The input –
§

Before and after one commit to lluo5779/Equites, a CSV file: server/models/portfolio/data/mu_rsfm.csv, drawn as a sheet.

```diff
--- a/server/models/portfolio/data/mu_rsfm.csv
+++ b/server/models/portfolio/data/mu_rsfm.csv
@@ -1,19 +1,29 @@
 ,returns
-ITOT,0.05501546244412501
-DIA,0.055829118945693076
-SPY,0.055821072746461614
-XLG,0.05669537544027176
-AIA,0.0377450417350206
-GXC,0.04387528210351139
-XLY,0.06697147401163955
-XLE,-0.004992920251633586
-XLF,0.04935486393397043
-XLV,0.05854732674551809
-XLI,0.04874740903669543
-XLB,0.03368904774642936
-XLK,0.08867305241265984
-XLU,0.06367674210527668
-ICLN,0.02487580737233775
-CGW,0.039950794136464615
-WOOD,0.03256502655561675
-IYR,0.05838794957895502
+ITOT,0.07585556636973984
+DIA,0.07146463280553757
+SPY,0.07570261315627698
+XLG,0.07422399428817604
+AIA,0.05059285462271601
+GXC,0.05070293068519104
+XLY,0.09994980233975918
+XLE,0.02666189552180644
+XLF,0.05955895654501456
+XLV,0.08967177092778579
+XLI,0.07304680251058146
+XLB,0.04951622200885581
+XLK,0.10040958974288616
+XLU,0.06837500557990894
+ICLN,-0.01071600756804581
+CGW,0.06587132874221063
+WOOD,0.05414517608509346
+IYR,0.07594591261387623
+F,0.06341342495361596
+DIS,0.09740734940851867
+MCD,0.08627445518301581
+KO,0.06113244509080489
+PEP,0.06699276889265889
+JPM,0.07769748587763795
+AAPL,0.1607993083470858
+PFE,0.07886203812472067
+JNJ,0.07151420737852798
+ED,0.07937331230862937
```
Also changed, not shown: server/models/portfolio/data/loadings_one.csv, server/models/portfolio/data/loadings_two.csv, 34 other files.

§

Task requirements – Your reply must be a faithful copy of each entry above.

Task result –
Before and after one commit to lluo5779/Equites, a CSV file: server/models/portfolio/data/mu_rsfm.csv, drawn as a sheet.

```diff
--- a/server/models/portfolio/data/mu_rsfm.csv
+++ b/server/models/portfolio/data/mu_rsfm.csv
@@ -1,19 +1,29 @@
 ,returns
-ITOT,0.05501546244412501
-DIA,0.055829118945693076
-SPY,0.055821072746461614
-XLG,0.05669537544027176
-AIA,0.0377450417350206
-GXC,0.04387528210351139
-XLY,0.06697147401163955
-XLE,-0.004992920251633586
-XLF,0.04935486393397043
-XLV,0.05854732674551809
-XLI,0.04874740903669543
-XLB,0.03368904774642936
-XLK,0.08867305241265984
-XLU,0.06367674210527668
-ICLN,0.02487580737233775
-CGW,0.039950794136464615
-WOOD,0.03256502655561675
-IYR,0.05838794957895502
+ITOT,0.07585556636973984
+DIA,0.07146463280553757
+SPY,0.07570261315627698
+XLG,0.07422399428817604
+AIA,0.05059285462271601
+GXC,0.05070293068519104
+XLY,0.09994980233975918
+XLE,0.02666189552180644
+XLF,0.05955895654501456
+XLV,0.08967177092778579
+XLI,0.07304680251058146
+XLB,0.04951622200885581
+XLK,0.10040958974288616
+XLU,0.06837500557990894
+ICLN,-0.01071600756804581
+CGW,0.06587132874221063
+WOOD,0.05414517608509346
+IYR,0.07594591261387623
+F,0.06341342495361596
+DIS,0.09740734940851867
+MCD,0.08627445518301581
+KO,0.06113244509080489
+PEP,0.06699276889265889
+JPM,0.07769748587763795
+AAPL,0.1607993083470858
+PFE,0.07886203812472067
+JNJ,0.07151420737852798
+ED,0.07937331230862937
```
Also changed, not shown: server/models/portfolio/data/loadings_one.csv, server/models/portfolio/data/loadings_two.csv, 34 other files.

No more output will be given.